Judge rules that Toyota must disclose recall settlement terms
Toyota originally requested that the terms of the various settlements remain private because it would “open a floodgate” of lawsuits against the automaker for a wide variety of lawsuits but Judge Mohr ruled on the side of humanity and the company will be forced to release the information about the final dollar value. This could set precedent for the cost of these unintended acceleration lawsuits and with a reports claiming over 100 deaths from their recall negligence, Toyota could be in for a long 2011 packed full of pending lawsuits from consumers.
The only good news for Toyota was that they are not required to disclose the terms of the settlement immediately, as the company had 48 hours to either seek a stay from the state court of appeals and the company could go so far as to retract their settlement offer.
This particular case is based on the unintended acceleration incident experienced by California Highway Patrol Officer Mark Saylor, when the 2009 Lexus ES that he was driving accelerated out of control, killing Saylor and three members of his family.

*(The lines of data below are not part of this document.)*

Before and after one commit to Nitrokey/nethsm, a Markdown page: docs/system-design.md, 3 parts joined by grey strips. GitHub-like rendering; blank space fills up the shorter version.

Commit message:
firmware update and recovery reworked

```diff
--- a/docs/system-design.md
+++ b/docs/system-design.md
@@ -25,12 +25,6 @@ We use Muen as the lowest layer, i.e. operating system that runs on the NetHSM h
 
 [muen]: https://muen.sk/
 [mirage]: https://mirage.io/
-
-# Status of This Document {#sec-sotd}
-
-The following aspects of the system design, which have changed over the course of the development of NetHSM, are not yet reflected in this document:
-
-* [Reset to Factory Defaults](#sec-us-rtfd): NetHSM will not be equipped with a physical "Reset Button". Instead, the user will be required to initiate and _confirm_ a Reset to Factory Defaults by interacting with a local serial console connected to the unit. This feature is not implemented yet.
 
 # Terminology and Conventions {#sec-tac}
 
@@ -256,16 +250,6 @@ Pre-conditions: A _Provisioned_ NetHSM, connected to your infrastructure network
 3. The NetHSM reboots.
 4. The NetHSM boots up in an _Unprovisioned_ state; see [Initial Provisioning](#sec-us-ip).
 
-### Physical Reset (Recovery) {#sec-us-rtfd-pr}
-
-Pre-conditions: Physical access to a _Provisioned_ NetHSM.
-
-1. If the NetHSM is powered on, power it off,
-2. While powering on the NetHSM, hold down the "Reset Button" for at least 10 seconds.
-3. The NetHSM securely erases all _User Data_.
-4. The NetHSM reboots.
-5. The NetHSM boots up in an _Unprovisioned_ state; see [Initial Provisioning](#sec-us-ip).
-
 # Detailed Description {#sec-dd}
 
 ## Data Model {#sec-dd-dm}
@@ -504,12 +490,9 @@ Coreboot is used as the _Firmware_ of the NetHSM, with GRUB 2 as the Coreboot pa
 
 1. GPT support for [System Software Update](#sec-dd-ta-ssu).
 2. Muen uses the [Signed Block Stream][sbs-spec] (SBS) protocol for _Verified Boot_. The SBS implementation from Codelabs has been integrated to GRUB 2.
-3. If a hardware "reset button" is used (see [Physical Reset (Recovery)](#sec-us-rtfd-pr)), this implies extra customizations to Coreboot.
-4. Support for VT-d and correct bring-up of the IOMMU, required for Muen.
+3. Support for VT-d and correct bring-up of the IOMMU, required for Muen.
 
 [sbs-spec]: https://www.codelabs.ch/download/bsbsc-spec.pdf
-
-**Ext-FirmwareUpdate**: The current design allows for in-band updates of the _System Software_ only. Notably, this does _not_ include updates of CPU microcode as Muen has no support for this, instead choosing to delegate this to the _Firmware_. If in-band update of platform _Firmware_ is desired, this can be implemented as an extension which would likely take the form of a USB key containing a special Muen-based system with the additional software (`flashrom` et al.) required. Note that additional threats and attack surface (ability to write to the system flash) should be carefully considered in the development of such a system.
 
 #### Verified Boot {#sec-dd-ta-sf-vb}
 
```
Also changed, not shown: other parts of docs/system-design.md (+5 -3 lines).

Should Toyota continue with the terms of the settlement agreement, we should know within the week just how much it will cost Toyota for the people who lost their lives in the name of the automakers reputation.